◆ **Directions for this task**
Below are some records; state how many of their lines contain the word "photo", and add nothing.

◆ **Available data**
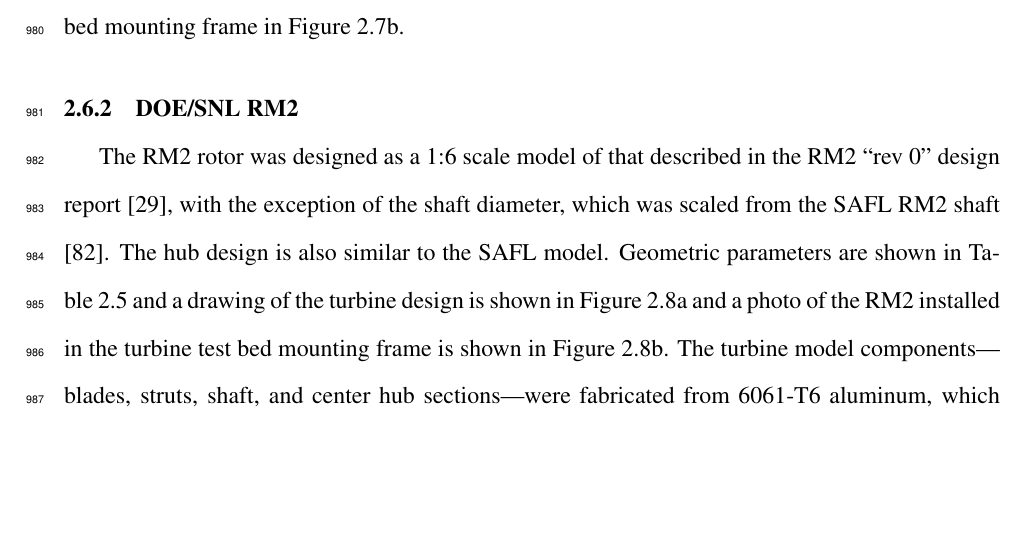
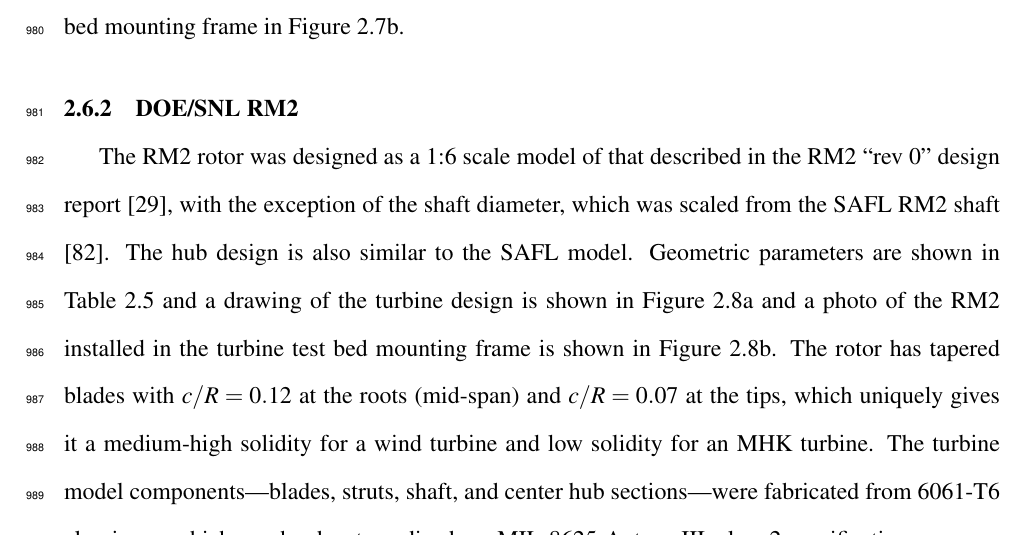
Before and after one commit to petebachant/PhD-thesis, a LaTeX thesis (thesis.tex, which reads chapters/experimental-setup.tex): part of page 48 of 152, cut so that both start at the same text, the shorter picture padded with empty space. Compiled offline with pdfLaTeX.

Commit message:
Wosnik edits up to 2.7

```diff
--- a/chapters/experimental-setup.tex
+++ b/chapters/experimental-setup.tex
@@ -634,10 +634,12 @@
 design is also similar to the SAFL model. Geometric parameters are shown in
 Table~\ref{tab:RM2-geom} and a drawing of the turbine design is shown in
 Figure~\ref{fig:rm2-drawing} and a photo of the RM2 installed in the turbine
-test bed mounting frame is shown in Figure~\ref{fig:rm2-photo}. The turbine
-model components---blades, struts, shaft, and center hub sections---were
-fabricated from 6061-T6 aluminum, which was hardcoat anodized per MIL-8625-A,
-type III, class 2 specifications.
+test bed mounting frame is shown in Figure~\ref{fig:rm2-photo}. The rotor has
+tapered blades with $c/R=0.12$ at the roots (mid-span) and $c/R=0.07$ at the
+tips, which uniquely gives it a medium-high solidity for a wind turbine and low
+solidity for an MHK turbine. The turbine model components---blades, struts,
+shaft, and center hub sections---were fabricated from 6061-T6 aluminum, which
+was hardcoat anodized per MIL-8625-A, type III, class 2 specifications.
 
 \begin{table}
     \centering
```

◆ **Response for this exercise**
3